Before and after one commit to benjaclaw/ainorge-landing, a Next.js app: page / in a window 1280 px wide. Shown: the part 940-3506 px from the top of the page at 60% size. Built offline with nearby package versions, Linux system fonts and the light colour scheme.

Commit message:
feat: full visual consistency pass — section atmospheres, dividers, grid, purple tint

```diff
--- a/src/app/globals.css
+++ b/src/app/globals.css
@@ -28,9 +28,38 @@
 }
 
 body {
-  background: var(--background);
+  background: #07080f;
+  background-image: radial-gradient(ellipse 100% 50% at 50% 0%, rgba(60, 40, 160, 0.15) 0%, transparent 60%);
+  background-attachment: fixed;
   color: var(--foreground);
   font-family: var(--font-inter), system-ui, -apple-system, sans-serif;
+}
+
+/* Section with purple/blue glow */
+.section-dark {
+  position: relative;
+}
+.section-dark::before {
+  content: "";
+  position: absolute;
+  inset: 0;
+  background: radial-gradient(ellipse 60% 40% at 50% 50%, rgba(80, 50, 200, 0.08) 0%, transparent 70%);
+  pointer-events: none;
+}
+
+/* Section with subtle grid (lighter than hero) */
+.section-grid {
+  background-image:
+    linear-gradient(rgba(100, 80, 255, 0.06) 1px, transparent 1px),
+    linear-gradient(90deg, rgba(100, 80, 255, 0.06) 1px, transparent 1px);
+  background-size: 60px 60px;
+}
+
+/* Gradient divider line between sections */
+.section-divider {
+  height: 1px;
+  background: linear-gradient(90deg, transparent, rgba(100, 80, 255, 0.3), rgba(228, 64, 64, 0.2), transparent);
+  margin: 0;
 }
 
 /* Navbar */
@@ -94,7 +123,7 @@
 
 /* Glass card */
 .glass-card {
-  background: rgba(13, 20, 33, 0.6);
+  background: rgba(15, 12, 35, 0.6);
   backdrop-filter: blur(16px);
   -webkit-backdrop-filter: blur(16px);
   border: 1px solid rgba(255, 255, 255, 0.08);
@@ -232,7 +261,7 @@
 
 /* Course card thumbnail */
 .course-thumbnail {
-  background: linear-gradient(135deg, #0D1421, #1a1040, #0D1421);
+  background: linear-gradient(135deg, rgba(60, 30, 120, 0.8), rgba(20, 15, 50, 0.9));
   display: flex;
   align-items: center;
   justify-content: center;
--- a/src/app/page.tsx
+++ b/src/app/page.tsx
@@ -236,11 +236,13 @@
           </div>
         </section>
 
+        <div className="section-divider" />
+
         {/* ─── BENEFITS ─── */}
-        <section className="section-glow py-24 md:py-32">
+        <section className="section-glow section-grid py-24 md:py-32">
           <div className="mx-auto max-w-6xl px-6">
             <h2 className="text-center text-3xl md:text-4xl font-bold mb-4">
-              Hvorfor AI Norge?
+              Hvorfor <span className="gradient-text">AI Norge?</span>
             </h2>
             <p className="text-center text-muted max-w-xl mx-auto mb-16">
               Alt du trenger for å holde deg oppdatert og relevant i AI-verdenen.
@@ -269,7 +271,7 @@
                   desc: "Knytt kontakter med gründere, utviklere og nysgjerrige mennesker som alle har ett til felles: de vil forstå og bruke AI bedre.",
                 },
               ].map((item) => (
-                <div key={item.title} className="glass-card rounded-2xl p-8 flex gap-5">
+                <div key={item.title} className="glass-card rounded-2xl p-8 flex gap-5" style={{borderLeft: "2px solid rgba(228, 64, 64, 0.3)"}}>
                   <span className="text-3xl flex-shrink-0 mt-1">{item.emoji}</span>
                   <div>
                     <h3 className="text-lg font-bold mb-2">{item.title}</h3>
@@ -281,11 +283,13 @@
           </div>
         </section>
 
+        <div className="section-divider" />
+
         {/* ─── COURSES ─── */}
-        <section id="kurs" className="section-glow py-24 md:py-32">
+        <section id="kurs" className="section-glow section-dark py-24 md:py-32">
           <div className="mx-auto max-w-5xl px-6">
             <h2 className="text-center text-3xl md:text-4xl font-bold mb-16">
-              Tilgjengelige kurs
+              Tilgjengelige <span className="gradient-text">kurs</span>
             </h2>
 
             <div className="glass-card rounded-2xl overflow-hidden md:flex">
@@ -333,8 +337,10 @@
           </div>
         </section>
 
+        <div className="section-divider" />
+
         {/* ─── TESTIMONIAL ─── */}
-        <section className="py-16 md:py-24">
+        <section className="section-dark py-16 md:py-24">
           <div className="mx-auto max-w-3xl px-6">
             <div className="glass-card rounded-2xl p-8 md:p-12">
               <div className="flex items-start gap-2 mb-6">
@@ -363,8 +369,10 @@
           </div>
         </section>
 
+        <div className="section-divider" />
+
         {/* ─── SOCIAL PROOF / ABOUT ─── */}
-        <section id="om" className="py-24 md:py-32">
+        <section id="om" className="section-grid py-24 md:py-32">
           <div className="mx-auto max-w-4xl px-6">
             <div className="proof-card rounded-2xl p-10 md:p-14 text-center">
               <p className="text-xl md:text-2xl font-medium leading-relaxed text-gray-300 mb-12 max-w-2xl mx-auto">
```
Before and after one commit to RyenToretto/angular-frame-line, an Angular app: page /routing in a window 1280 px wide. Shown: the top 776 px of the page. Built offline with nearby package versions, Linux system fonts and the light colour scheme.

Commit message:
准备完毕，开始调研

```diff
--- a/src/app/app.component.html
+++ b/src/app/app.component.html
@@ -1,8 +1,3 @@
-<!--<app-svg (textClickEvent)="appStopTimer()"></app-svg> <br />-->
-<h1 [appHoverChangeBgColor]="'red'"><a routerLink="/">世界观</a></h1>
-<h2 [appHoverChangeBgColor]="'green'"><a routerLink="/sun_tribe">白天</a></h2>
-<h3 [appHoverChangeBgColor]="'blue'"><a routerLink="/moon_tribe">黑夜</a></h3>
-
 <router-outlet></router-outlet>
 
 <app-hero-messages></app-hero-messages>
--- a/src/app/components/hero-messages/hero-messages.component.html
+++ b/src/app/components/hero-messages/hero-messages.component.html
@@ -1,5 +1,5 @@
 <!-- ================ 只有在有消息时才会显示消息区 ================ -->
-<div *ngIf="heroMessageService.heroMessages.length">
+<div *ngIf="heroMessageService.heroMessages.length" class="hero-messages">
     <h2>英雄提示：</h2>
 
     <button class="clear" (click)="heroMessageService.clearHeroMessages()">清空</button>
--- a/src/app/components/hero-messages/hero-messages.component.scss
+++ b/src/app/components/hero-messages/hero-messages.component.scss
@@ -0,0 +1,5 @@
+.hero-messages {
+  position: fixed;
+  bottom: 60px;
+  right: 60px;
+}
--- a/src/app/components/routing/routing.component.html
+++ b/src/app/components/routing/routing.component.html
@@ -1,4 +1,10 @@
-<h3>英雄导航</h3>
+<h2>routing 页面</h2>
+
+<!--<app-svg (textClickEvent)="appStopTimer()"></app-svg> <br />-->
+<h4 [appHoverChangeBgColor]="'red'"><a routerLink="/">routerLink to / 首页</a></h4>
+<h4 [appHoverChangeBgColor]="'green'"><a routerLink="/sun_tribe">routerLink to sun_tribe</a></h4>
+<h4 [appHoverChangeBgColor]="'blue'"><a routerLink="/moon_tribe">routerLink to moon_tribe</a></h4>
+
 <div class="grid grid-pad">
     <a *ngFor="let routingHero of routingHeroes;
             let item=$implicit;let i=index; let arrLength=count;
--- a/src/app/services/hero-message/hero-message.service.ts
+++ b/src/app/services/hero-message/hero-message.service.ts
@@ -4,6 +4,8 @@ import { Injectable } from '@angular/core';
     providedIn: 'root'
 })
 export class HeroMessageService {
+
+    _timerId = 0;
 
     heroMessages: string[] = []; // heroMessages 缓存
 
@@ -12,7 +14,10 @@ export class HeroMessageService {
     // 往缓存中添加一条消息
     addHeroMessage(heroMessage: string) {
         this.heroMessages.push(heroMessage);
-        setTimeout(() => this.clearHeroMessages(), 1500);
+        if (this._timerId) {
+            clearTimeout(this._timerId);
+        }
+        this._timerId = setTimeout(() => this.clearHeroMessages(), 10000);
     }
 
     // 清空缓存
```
********
Review the material and copy each line in which the word "rgba" appears.

+  background-image: radial-gradient(ellipse 100% 50% at 50% 0%, rgba(60, 40, 160, 0.15) 0%, transparent 60%);
+  background: radial-gradient(ellipse 60% 40% at 50% 50%, rgba(80, 50, 200, 0.08) 0%, transparent 70%);
+    linear-gradient(rgba(100, 80, 255, 0.06) 1px, transparent 1px),
+    linear-gradient(90deg, rgba(100, 80, 255, 0.06) 1px, transparent 1px);
+  background: linear-gradient(90deg, transparent, rgba(100, 80, 255, 0.3), rgba(228, 64, 64, 0.2), transparent);
-  background: rgba(13, 20, 33, 0.6);
+  background: rgba(15, 12, 35, 0.6);
   border: 1px solid rgba(255, 255, 255, 0.08);
+  background: linear-gradient(135deg, rgba(60, 30, 120, 0.8), rgba(20, 15, 50, 0.9));
+                <div key={item.title} className="glass-card rounded-2xl p-8 flex gap-5" style={{borderLeft: "2px solid rgba(228, 64, 64, 0.3)"}}>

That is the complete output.